::: Records shown

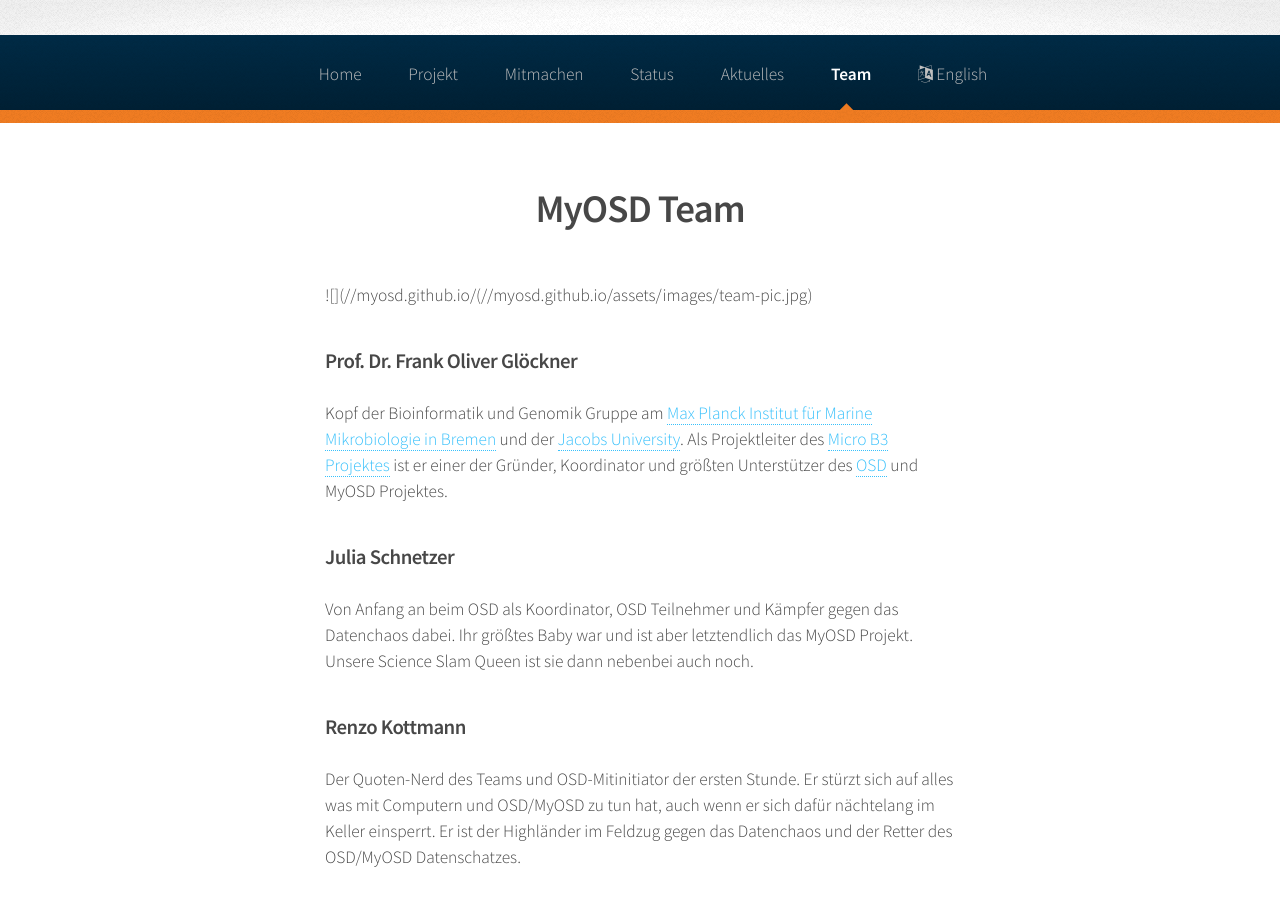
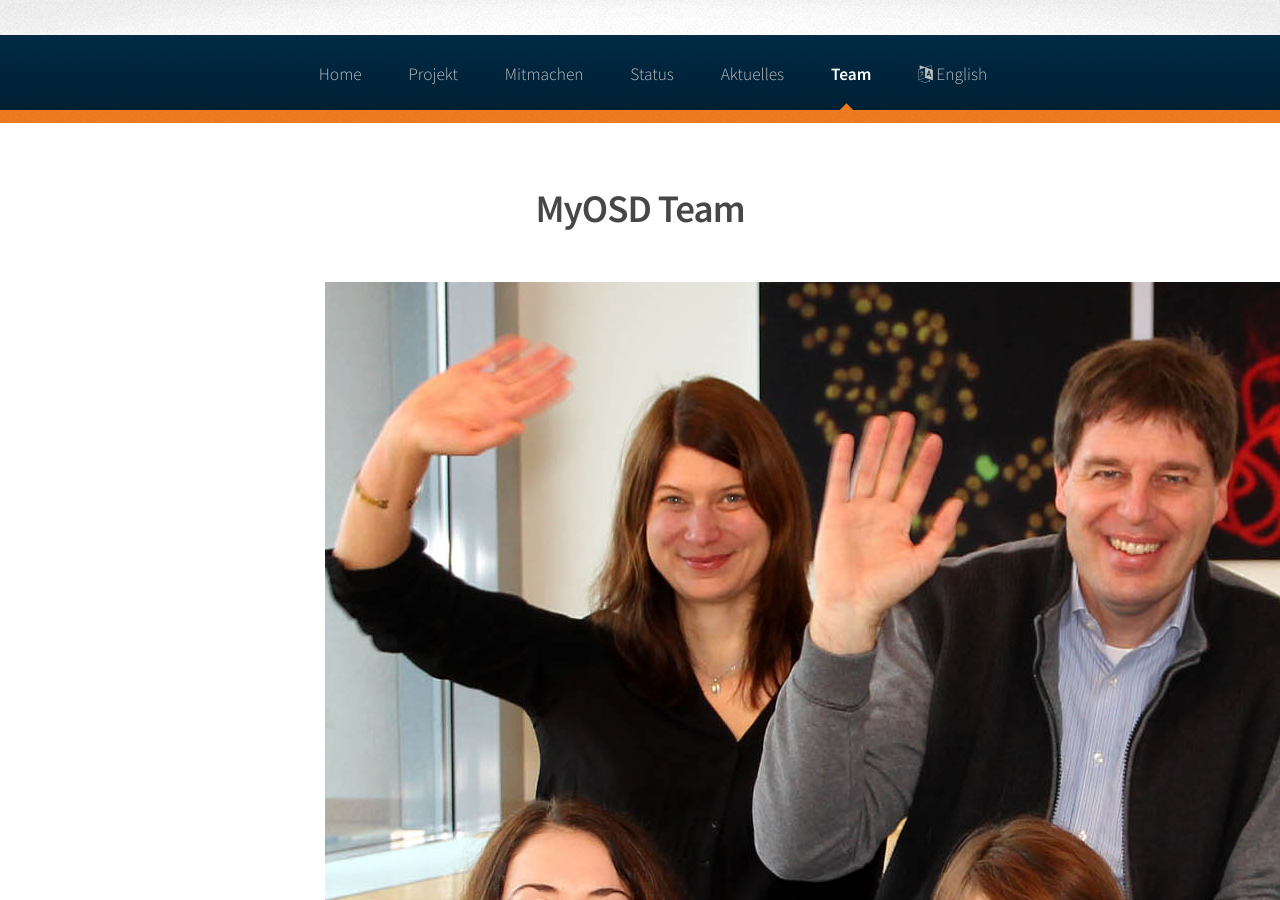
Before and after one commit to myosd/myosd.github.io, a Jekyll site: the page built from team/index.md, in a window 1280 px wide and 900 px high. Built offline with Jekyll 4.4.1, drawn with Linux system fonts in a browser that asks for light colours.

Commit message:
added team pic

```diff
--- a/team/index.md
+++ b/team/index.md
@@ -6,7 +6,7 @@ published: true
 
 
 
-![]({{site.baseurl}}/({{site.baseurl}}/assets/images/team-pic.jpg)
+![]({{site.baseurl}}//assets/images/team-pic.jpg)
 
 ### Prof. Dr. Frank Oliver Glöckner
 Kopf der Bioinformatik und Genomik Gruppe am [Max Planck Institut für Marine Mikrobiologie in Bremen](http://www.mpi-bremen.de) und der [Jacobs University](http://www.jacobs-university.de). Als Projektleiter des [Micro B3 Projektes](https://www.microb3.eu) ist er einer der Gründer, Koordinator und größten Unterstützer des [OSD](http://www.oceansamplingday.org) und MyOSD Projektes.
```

::::::

Every line above in which the word "site" is present must be copied into the answer.

▶ [Result of this task]
Before and after one commit to myosd/myosd.github.io, a Jekyll site: the page built from team/index.md, in a window 1280 px wide and 900 px high. Built offline with Jekyll 4.4.1, drawn with Linux system fonts in a browser that asks for light colours.
-![]({{site.baseurl}}/({{site.baseurl}}/assets/images/team-pic.jpg)
+![]({{site.baseurl}}//assets/images/team-pic.jpg)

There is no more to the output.